There are some conditions for which a single acupuncture treatment is all that is required. In most instances, however, there are multiple treatments spread over weeks or even months to reverse various chronic conditions.
So how do pets react to the acupuncture needles? During the acupuncture treatment itself, most animals exhibit little or no pain or discomfort. In fact, most of our patients will lie down during a treatment with their owners holding them, and take a nap. The treatment itself may last 10 seconds to 30 minutes, the average treatment being 20 minutes.
For thousands of years, acupuncture has been used to promote balance in the body's total energy system and ability to heal. In all animals there are precise locations on or near the surface of the body known as acupuncture points; these points, when stimulated, may produce changes in the body's internal organs and functions.
Traditionally, inserting a fine stainless steel, gold, or sterling silver needle into the point causes a specific desired effect. Veterinary acupuncture utilizes both the ancient theories of Traditional Chinese Medicine (TCM) and the western observations of physiological response and correlation of effect, in the selection of acupuncture points to treat.
The ancient theories of TCM describe the body as having a network of energy channels, called meridians, which conduct flow of Qi (pronounced "chee") - the body's sustaining energy force. Qi regulates bodily functions as it flows to and through all parts of the physical body. When Qi flows in a smooth harmonious manner, health is the result. The healthy flow of Qi through the meridian channels may be disrupted by any number of things, such as advanced age, chronic injury, sudden trauma, poor or inappropriate nutrition, inadequate exercise (or even overexertion) and stress.
Whenever Qi becomes disrupted, imbalance occurs and disease may result. But according to theories of TCM, the flow of Qi may be influenced by the stimulation of acupuncture points using needles. Acupuncture helps to reset the energy system "circuit board" by balancing the flow of Qi within the body.
So what does acupuncture actually do to the body physiologically?
Well, among other things, the use of acupuncture has been shown to provide generalized oxygenation and increased blood flow to specific areas of treatment. It also aids production of cortisone and other anti-inflammatory secretions, and can increase the internal production of endorphins, the body's natural painkillers. Studies show that it can also stimulate immunity by increasing white blood cell count and antibody production.

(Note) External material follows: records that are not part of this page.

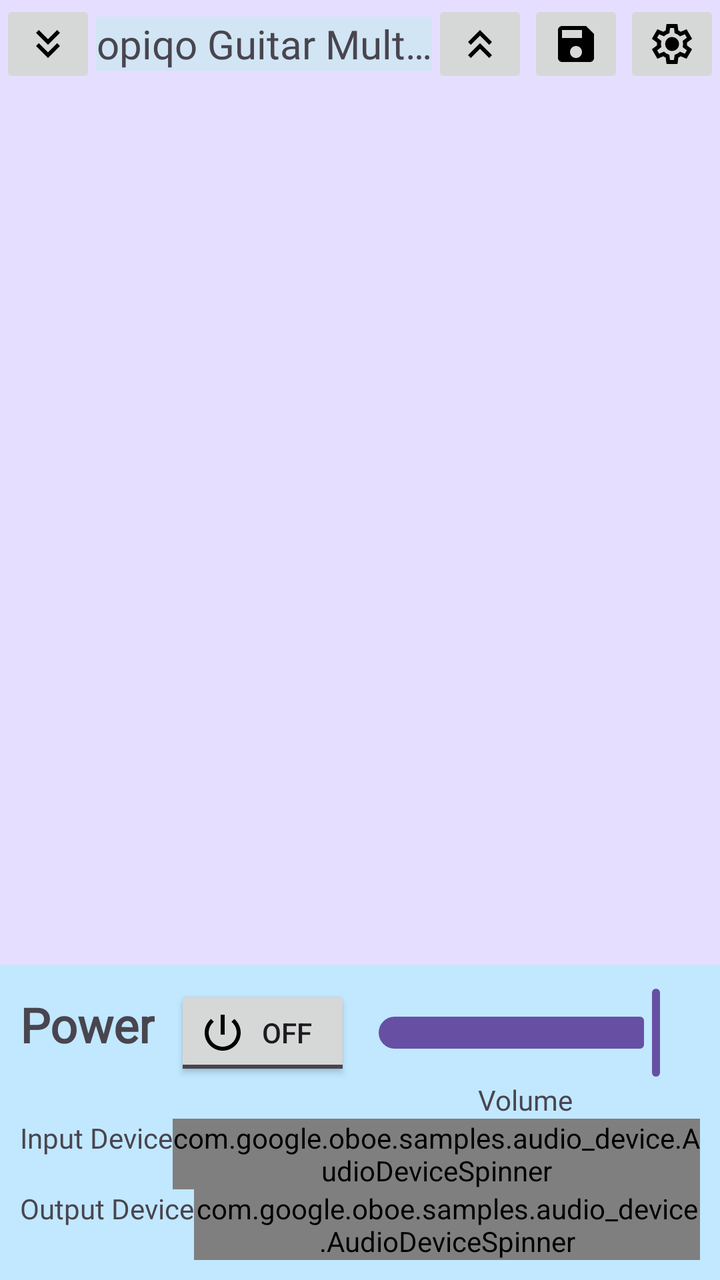
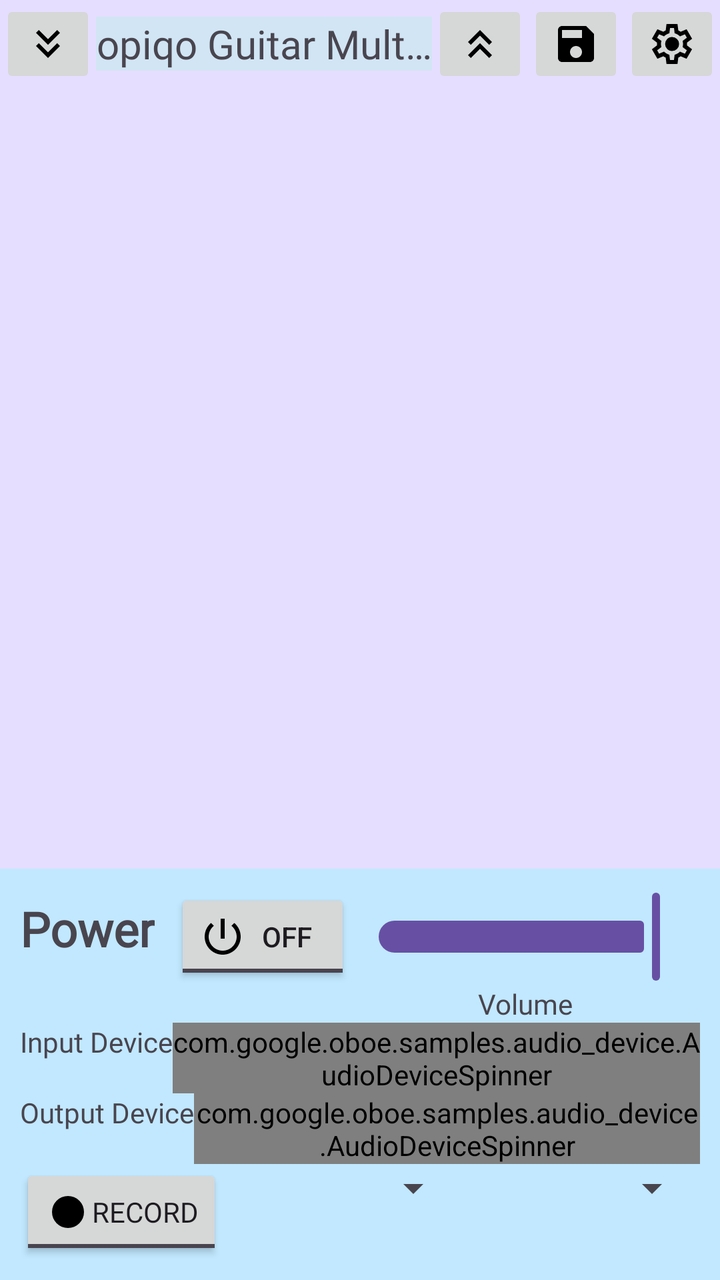

The first picture is an Android layout as it rendered before a commit; the second is the same layout after the commit. The layout source and the unified diff follow.
<!-- AndroidManifest.xml: application theme Theme.OpiqoGuitarMultiEffectsProcessor -->
<!-- res/layout/activity_main.xml -->
<?xml version="1.0" encoding="utf-8"?>
<androidx.constraintlayout.widget.ConstraintLayout xmlns:android="http://schemas.android.com/apk/res/android"
    xmlns:app="http://schemas.android.com/apk/res-auto"
    xmlns:tools="http://schemas.android.com/tools"
    android:id="@+id/main"
    android:layout_width="match_parent"
    android:layout_height="match_parent"
    android:background="@color/material_dynamic_tertiary90"
    tools:context=".MainActivity">

    <LinearLayout
        android:visibility="gone"
        android:gravity="center"
        android:padding="5dp"
        app:layout_constraintLeft_toLeftOf="parent"
        app:layout_constraintTop_toTopOf="parent"
        android:layout_width="match_parent"
        android:layout_height="wrap_content"
        android:id="@+id/topbar"
        android:orientation="horizontal">

        <Button
            android:layout_width="wrap_content"
            android:layout_height="wrap_content"
            android:text="1"
            android:background="@color/material_dynamic_tertiary90"
            android:layout_margin="5dp"
            android:fontFamily="@font/anta"
            android:textStyle="bold"
            android:id="@+id/switcher1"/>
        <Button
            android:layout_width="wrap_content"
            android:layout_height="wrap_content"
            android:layout_margin="5dp"
            android:text="2"
            android:fontFamily="@font/anta"
            android:textStyle="bold"
            android:id="@+id/switcher2"/>
        <Button
            android:layout_width="wrap_content"
            android:layout_height="wrap_content"
            android:text="3"
            android:fontFamily="@font/anta"
            android:textStyle="bold"
            android:layout_margin="5dp"
            android:id="@+id/switcher3"/>
        <Button
            android:layout_width="wrap_content"
            android:layout_height="wrap_content"
            android:text="4"
            android:layout_margin="5dp"
            android:fontFamily="@font/anta"
            android:textStyle="bold"
            android:id="@+id/switcher4"/>

    </LinearLayout>

    <LinearLayout
        android:layout_width="match_parent"
        android:layout_height="match_parent"
        app:layout_constraintTop_toTopOf="parent"
        android:orientation="vertical"
        app:layout_constraintBottom_toBottomOf="parent"
        app:layout_constraintLeft_toLeftOf="parent">

        <LinearLayout
            android:layout_width="match_parent"
            android:layout_height="wrap_content"
            android:orientation="horizontal">

            <ImageButton
                android:layout_width="wrap_content"
                android:layout_height="wrap_content"
                android:src="@drawable/baseline_keyboard_double_arrow_down_24"
                android:id="@+id/patch_down"/>

            <TextView
                android:ellipsize="end"
                android:maxLines="1"
                android:id="@+id/patch_label"
                android:layout_width="0dp"
                android:layout_height="wrap_content"
                android:layout_weight="1"
                android:background="@color/material_dynamic_secondary90"
                android:fontFamily="@font/vt323"
                android:textAlignment="center"
                android:layout_gravity="center"
                android:text="@string/app_name"
                android:textSize="20dp" />
            <ImageButton
                android:layout_width="wrap_content"
                android:layout_height="wrap_content"
                android:src="@drawable/baseline_keyboard_double_arrow_up_24"
                android:id="@+id/patch_up"/>

            <ImageButton
                android:layout_width="wrap_content"
                android:layout_height="wrap_content"
                android:src="@drawable/baseline_save_24"
                android:id="@+id/save_patch"/>
            <ImageButton
                android:layout_width="wrap_content"
                android:layout_height="wrap_content"
                android:src="@drawable/outline_settings_24"
                android:id="@+id/settings_button"/>
        </LinearLayout>
        <FrameLayout
            android:layout_weight="1"
            android:layout_width="match_parent"
            android:layout_height="0dp"
            android:id="@+id/pager_container"/>
        <LinearLayout
            android:layout_width="match_parent"
            android:layout_height="wrap_content"
            app:layout_constraintBottom_toBottomOf="parent"
            android:id="@+id/control_bar"
            android:padding="10dp"
            app:layout_constraintLeft_toLeftOf="parent"
            android:background="@color/material_dynamic_primary90"
            android:orientation="vertical">

            <LinearLayout
                android:layout_width="match_parent"
                android:layout_height="wrap_content"
                android:orientation="horizontal">
                <TextView
                    android:layout_width="wrap_content"
                    android:layout_height="wrap_content"
                    android:fontFamily="@font/anta"
                    android:textStyle="bold"
                    android:textSize="24dp"
                    android:id="@+id/power"
                    android:text="Power" />
                <ToggleButton
                    android:id="@+id/onoff"
                    android:drawableLeft="@drawable/baseline_power_settings_new_24"
                    android:layout_width="wrap_content"
                    android:layout_height="wrap_content"
                    android:layout_marginLeft="10dp"/>
                <LinearLayout
                    android:layout_width="wrap_content"
                    android:layout_height="wrap_content"
                    android:orientation="vertical">
                    <com.google.android.material.slider.Slider
                        android:layout_width="wrap_content"
                        android:id="@+id/volume_slider"
                        android:layout_margin="0dp"
                        android:value="1"
                        android:layout_height="wrap_content"/>
                    <TextView
                        android:layout_margin="0dp"
                        android:layout_width="match_parent"
                        android:layout_height="wrap_content"
                        android:text="Volume"
                        android:fontFamily="@font/anta"
                        android:textAlignment="center"/>
                </LinearLayout>

            </LinearLayout>
            <LinearLayout
                android:layout_width="match_parent"
                android:layout_weight="1"
                android:layout_height="wrap_content"
                android:orientation="vertical">
                <LinearLayout
                    android:layout_width="wrap_content"
                    android:layout_height="wrap_content"
                    android:orientation="horizontal">
                    <TextView
                        android:layout_width="wrap_content"
                        android:layout_height="wrap_content"
                        android:fontFamily="@font/anta"
                        android:text="Input Device"/>
                    <com.google.oboe.samples.audio_device.AudioDeviceSpinner
                        android:id="@+id/recording_devices_spinner"
                        android:layout_width="wrap_content"
                        android:layout_height="wrap_content"
                        android:layout_marginTop="0dp" />
                </LinearLayout>

                <LinearLayout
                    android:layout_width="wrap_content"
                    android:layout_height="wrap_content"
                    android:orientation="horizontal">
                    <TextView
                        android:layout_width="wrap_content"
                        android:layout_height="wrap_content"
                        android:fontFamily="@font/anta"
                        android:text="Output Device"/>

                    <com.google.oboe.samples.audio_device.AudioDeviceSpinner
                        android:id="@+id/playback_devices_spinner"
                        android:layout_width="wrap_content"
                        android:layout_height="wrap_content"
                        android:layout_marginTop="0dp" />

                </LinearLayout>
            </LinearLayout>
        </LinearLayout>

    </LinearLayout>

</androidx.constraintlayout.widget.ConstraintLayout>
<!-- resources referenced by this layout -->
<resources>
  <!-- drawable baseline_keyboard_double_arrow_down_24 (drawable) -->
  <vector xmlns:android="http://schemas.android.com/apk/res/android" android:height="24dp" android:tint="#000000" android:viewportHeight="24" android:viewportWidth="24" android:width="24dp">
        
      <path android:fillColor="@android:color/white" android:pathData="M18,6.41l-1.41,-1.41l-4.59,4.58l-4.59,-4.58l-1.41,1.41l6,6z"/>
        
      <path android:fillColor="@android:color/white" android:pathData="M18,13l-1.41,-1.41l-4.59,4.58l-4.59,-4.58l-1.41,1.41l6,6z"/>
      
  </vector>
  <!-- drawable baseline_keyboard_double_arrow_up_24 (drawable) -->
  <vector xmlns:android="http://schemas.android.com/apk/res/android" android:height="24dp" android:tint="#000000" android:viewportHeight="24" android:viewportWidth="24" android:width="24dp">
        
      <path android:fillColor="@android:color/white" android:pathData="M6,17.59l1.41,1.41l4.59,-4.58l4.59,4.58l1.41,-1.41l-6,-6z"/>
        
      <path android:fillColor="@android:color/white" android:pathData="M6,11l1.41,1.41l4.59,-4.58l4.59,4.58l1.41,-1.41l-6,-6z"/>
      
  </vector>
  <!-- drawable baseline_power_settings_new_24 (drawable) -->
  <vector xmlns:android="http://schemas.android.com/apk/res/android" android:height="24dp" android:tint="#000000" android:viewportHeight="24" android:viewportWidth="24" android:width="24dp">
        
      <path android:fillColor="@android:color/white" android:pathData="M13,3h-2v10h2L13,3zM17.83,5.17l-1.42,1.42C17.99,7.86 19,9.81 19,12c0,3.87 -3.13,7 -7,7s-7,-3.13 -7,-7c0,-2.19 1.01,-4.14 2.58,-5.42L6.17,5.17C4.23,6.82 3,9.26 3,12c0,4.97 4.03,9 9,9s9,-4.03 9,-9c0,-2.74 -1.23,-5.18 -3.17,-6.83z"/>
      
  </vector>
  <!-- drawable baseline_save_24 (drawable) -->
  <vector xmlns:android="http://schemas.android.com/apk/res/android" android:height="24dp" android:tint="#000000" android:viewportHeight="24" android:viewportWidth="24" android:width="24dp">
        
      <path android:fillColor="@android:color/white" android:pathData="M17,3L5,3c-1.11,0 -2,0.9 -2,2v14c0,1.1 0.89,2 2,2h14c1.1,0 2,-0.9 2,-2L21,7l-4,-4zM12,19c-1.66,0 -3,-1.34 -3,-3s1.34,-3 3,-3 3,1.34 3,3 -1.34,3 -3,3zM15,9L5,9L5,5h10v4z"/>
      
  </vector>
  <string name="app_name">opiqo Guitar Multi Effects Pedal</string>
  <style name="Theme.OpiqoGuitarMultiEffectsProcessor" parent="Base.Theme.OpiqoGuitarMultiEffectsProcessor" />
  <style name="Base.Theme.OpiqoGuitarMultiEffectsProcessor" parent="Theme.Material3.DayNight.NoActionBar">
          
          
      </style>
  <!-- unchanged entries left out for length: 1 -->
</resources>

<!-- the commit's change to res/layout/activity_main.xml (unified diff, before → after) -->
@@ -196,6 +196,29 @@
 
                 </LinearLayout>
             </LinearLayout>
+            <LinearLayout
+                android:layout_width="match_parent"
+                android:layout_height="wrap_content"
+                android:orientation="horizontal">
+                <ToggleButton
+                    android:layout_width="wrap_content"
+                    android:layout_height="wrap_content"
+                    android:textOff="Record"
+                    android:fontFamily="@font/anta"
+                    android:id="@+id/rec_toggle"
+                    android:drawableLeft="@drawable/baseline_fiber_manual_record_24"
+                    android:textOn="Stop"/>
+                <Spinner
+                    android:layout_width="wrap_content"
+                    android:layout_height="wrap_content"
+                    android:layout_weight="1"
+                    android:id="@+id/rec_format"/>
+                <Spinner
+                    android:layout_weight="1"
+                    android:layout_width="wrap_content"
+                    android:layout_height="wrap_content"
+                    android:id="@+id/rec_bitrate"/>
+            </LinearLayout>
         </LinearLayout>
 
     </LinearLayout>
<!-- resource entries referenced after the edit -->
@@ -1,5 +1,11 @@
 <!-- resources referenced by this layout -->
 <resources>
+  <!-- drawable baseline_fiber_manual_record_24 (drawable) -->
+  <vector xmlns:android="http://schemas.android.com/apk/res/android" android:height="24dp" android:tint="#000000" android:viewportHeight="24" android:viewportWidth="24" android:width="24dp">
+        
+      <path android:fillColor="@android:color/white" android:pathData="M12,12m-8,0a8,8 0,1 1,16 0a8,8 0,1 1,-16 0"/>
+      
+  </vector>
   <!-- drawable baseline_keyboard_double_arrow_down_24 (drawable) -->
   <vector xmlns:android="http://schemas.android.com/apk/res/android" android:height="24dp" android:tint="#000000" android:viewportHeight="24" android:viewportWidth="24" android:width="24dp">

Several theories have been used to explain the effects produced by the treatment of acupuncture, but none of these theories, standing alone, is able to explain the effects observed. At least with dogs and cats we know the effects are real and not a result of the mental expectation of improvement.
Acupuncture can be the only method of treatment or can be combined with other treatment modalities, such as conventional western medicine, chiropractic, and herbal or nutritional support.
There is a limit to how much acupuncture will help an animal. It may be that the disease or trauma has progressed beyond the point where acupuncture can arrest or reverse the damage, and all it can do is provide supportive care and symptomatic relief.
In order to practice veterinary acupuncture, a considerable amount of knowledge is required. In the United States, the International Veterinary Acupuncture Society (IVAS) is the visible leader and currently sets the standard for recognized training and certifications of American veterinary acupuncturists. At our office we have two veterinarians certified and treat hundreds of pets this way each year.
--Dr. Franklin Utchen, shown with his dog Tory, has been practicing veterinary medicine in the San Ramon Valley since 1989 and currently co-owns Bishop Ranch Veterinary Center & Urgent Care. For questions or comments e-mail firstname.lastname@example.org.